━━━━━ Provided information ━━━━━

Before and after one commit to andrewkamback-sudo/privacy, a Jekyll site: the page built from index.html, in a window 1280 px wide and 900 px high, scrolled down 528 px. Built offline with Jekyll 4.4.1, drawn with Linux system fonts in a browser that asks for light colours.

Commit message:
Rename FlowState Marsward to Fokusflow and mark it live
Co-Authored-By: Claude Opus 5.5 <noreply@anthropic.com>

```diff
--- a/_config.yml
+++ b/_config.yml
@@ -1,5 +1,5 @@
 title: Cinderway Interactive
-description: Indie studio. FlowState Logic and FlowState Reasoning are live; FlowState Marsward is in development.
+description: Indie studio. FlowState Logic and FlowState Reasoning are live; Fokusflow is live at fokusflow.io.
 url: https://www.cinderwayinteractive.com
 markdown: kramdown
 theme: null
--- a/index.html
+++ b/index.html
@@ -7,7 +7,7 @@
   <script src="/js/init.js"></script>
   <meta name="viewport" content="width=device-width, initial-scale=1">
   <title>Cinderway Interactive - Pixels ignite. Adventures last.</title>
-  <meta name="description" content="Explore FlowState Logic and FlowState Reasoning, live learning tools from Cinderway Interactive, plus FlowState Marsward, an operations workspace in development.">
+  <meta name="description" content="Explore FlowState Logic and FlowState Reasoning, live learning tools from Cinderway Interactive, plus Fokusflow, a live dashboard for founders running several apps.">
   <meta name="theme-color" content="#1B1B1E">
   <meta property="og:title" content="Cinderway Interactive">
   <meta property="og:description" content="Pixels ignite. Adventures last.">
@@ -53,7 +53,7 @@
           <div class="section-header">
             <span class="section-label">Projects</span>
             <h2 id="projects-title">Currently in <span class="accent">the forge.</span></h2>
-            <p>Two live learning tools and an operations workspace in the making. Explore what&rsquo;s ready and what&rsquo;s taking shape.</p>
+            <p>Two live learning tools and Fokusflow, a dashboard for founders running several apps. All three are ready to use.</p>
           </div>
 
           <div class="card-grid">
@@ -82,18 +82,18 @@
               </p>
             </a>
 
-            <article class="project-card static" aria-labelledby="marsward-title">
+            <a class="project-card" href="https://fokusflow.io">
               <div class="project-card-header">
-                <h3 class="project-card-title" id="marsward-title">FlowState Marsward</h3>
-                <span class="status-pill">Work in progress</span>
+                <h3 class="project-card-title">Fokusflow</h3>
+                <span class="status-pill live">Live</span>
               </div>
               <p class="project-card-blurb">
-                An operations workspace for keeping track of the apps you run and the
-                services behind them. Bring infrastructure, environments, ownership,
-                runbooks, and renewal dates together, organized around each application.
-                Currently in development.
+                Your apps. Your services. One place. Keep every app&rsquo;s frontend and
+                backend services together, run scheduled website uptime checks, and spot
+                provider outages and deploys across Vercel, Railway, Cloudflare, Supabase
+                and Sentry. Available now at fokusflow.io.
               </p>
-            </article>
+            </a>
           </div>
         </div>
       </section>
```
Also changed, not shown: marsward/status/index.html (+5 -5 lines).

━━━━━

Give back all of the data above without any alteration.

→ Result for this task:
Before and after one commit to andrewkamback-sudo/privacy, a Jekyll site: the page built from index.html, in a window 1280 px wide and 900 px high, scrolled down 528 px. Built offline with Jekyll 4.4.1, drawn with Linux system fonts in a browser that asks for light colours.

Commit message:
Rename FlowState Marsward to Fokusflow and mark it live
Co-Authored-By: Claude Opus 5.5 <noreply@anthropic.com>

```diff
--- a/_config.yml
+++ b/_config.yml
@@ -1,5 +1,5 @@
 title: Cinderway Interactive
-description: Indie studio. FlowState Logic and FlowState Reasoning are live; FlowState Marsward is in development.
+description: Indie studio. FlowState Logic and FlowState Reasoning are live; Fokusflow is live at fokusflow.io.
 url: https://www.cinderwayinteractive.com
 markdown: kramdown
 theme: null
--- a/index.html
+++ b/index.html
@@ -7,7 +7,7 @@
   <script src="/js/init.js"></script>
   <meta name="viewport" content="width=device-width, initial-scale=1">
   <title>Cinderway Interactive - Pixels ignite. Adventures last.</title>
-  <meta name="description" content="Explore FlowState Logic and FlowState Reasoning, live learning tools from Cinderway Interactive, plus FlowState Marsward, an operations workspace in development.">
+  <meta name="description" content="Explore FlowState Logic and FlowState Reasoning, live learning tools from Cinderway Interactive, plus Fokusflow, a live dashboard for founders running several apps.">
   <meta name="theme-color" content="#1B1B1E">
   <meta property="og:title" content="Cinderway Interactive">
   <meta property="og:description" content="Pixels ignite. Adventures last.">
@@ -53,7 +53,7 @@
           <div class="section-header">
             <span class="section-label">Projects</span>
             <h2 id="projects-title">Currently in <span class="accent">the forge.</span></h2>
-            <p>Two live learning tools and an operations workspace in the making. Explore what&rsquo;s ready and what&rsquo;s taking shape.</p>
+            <p>Two live learning tools and Fokusflow, a dashboard for founders running several apps. All three are ready to use.</p>
           </div>
 
           <div class="card-grid">
@@ -82,18 +82,18 @@
               </p>
             </a>
 
-            <article class="project-card static" aria-labelledby="marsward-title">
+            <a class="project-card" href="https://fokusflow.io">
               <div class="project-card-header">
-                <h3 class="project-card-title" id="marsward-title">FlowState Marsward</h3>
-                <span class="status-pill">Work in progress</span>
+                <h3 class="project-card-title">Fokusflow</h3>
+                <span class="status-pill live">Live</span>
               </div>
               <p class="project-card-blurb">
-                An operations workspace for keeping track of the apps you run and the
-                services behind them. Bring infrastructure, environments, ownership,
-                runbooks, and renewal dates together, organized around each application.
-                Currently in development.
+                Your apps. Your services. One place. Keep every app&rsquo;s frontend and
+                backend services together, run scheduled website uptime checks, and spot
+                provider outages and deploys across Vercel, Railway, Cloudflare, Supabase
+                and Sentry. Available now at fokusflow.io.
               </p>
-            </article>
+            </a>
           </div>
         </div>
       </section>
```
Also changed, not shown: marsward/status/index.html (+5 -5 lines).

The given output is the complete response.